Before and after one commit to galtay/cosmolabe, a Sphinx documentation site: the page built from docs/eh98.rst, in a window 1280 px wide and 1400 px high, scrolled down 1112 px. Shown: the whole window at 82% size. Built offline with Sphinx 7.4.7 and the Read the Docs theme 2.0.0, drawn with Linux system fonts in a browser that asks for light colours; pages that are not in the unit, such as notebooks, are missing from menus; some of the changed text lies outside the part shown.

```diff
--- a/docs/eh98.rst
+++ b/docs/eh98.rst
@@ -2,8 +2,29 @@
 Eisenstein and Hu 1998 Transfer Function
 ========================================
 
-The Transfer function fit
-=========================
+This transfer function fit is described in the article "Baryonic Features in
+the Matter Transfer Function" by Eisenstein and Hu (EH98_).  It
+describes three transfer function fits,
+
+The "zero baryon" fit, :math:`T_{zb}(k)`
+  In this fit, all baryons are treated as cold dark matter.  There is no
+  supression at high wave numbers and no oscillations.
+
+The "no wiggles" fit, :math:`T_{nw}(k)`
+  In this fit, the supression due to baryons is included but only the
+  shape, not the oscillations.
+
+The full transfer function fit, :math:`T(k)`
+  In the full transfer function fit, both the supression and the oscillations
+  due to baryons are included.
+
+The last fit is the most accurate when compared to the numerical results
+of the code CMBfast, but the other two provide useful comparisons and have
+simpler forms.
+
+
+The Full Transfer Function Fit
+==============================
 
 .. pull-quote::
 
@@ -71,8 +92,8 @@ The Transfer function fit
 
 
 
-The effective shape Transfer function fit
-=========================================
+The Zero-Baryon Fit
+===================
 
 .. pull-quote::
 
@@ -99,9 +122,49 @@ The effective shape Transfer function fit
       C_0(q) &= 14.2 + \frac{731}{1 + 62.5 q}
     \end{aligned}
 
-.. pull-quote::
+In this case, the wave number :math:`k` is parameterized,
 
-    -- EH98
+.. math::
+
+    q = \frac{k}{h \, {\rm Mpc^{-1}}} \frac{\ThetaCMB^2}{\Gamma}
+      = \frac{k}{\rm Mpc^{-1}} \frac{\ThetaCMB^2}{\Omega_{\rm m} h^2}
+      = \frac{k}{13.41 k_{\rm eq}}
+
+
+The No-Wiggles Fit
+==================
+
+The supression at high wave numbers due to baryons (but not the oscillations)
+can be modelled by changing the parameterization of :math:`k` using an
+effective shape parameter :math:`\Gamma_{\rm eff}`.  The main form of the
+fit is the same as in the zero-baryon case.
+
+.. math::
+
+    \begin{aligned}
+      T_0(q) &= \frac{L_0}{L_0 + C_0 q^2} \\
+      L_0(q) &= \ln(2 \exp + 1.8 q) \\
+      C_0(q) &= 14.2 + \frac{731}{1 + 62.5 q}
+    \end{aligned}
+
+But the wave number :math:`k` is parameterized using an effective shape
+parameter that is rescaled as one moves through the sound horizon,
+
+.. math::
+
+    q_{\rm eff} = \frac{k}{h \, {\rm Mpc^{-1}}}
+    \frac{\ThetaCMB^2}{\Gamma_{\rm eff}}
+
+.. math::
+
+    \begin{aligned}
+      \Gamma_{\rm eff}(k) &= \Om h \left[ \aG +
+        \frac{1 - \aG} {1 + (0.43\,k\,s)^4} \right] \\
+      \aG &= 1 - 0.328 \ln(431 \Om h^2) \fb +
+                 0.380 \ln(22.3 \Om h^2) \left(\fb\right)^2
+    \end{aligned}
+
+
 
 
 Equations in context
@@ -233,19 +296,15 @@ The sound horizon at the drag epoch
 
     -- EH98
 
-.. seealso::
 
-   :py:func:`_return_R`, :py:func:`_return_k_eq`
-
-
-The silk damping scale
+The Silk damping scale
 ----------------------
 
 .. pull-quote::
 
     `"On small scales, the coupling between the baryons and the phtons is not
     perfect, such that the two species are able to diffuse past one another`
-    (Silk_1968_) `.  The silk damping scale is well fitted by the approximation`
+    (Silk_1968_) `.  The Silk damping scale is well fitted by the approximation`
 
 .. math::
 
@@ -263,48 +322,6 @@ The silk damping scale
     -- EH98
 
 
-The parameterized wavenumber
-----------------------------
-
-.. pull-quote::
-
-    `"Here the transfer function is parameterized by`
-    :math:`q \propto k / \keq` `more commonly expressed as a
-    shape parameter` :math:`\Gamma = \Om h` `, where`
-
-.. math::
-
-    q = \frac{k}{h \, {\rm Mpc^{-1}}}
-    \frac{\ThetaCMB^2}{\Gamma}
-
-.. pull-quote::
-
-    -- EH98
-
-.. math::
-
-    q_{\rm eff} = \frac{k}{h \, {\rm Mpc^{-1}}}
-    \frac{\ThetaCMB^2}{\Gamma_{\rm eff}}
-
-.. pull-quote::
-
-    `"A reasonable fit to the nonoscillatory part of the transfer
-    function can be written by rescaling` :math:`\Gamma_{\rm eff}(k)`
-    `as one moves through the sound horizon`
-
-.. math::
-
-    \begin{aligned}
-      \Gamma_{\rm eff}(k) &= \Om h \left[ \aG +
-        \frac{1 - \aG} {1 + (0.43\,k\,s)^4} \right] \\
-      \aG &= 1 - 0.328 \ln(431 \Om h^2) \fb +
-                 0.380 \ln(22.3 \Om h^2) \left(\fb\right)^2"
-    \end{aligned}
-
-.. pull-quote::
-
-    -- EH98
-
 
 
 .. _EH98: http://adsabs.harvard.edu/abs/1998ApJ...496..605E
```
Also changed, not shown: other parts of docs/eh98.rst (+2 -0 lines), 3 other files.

*WHAT YOU WILL DO*: Pull every line containing "baryons" out of the material and copy it.

*RESULT FOR THIS EXERCISE*:
+  In this fit, all baryons are treated as cold dark matter.  There is no
+  In this fit, the supression due to baryons is included but only the
+  due to baryons are included.
+The supression at high wave numbers due to baryons (but not the oscillations)
     `"On small scales, the coupling between the baryons and the phtons is not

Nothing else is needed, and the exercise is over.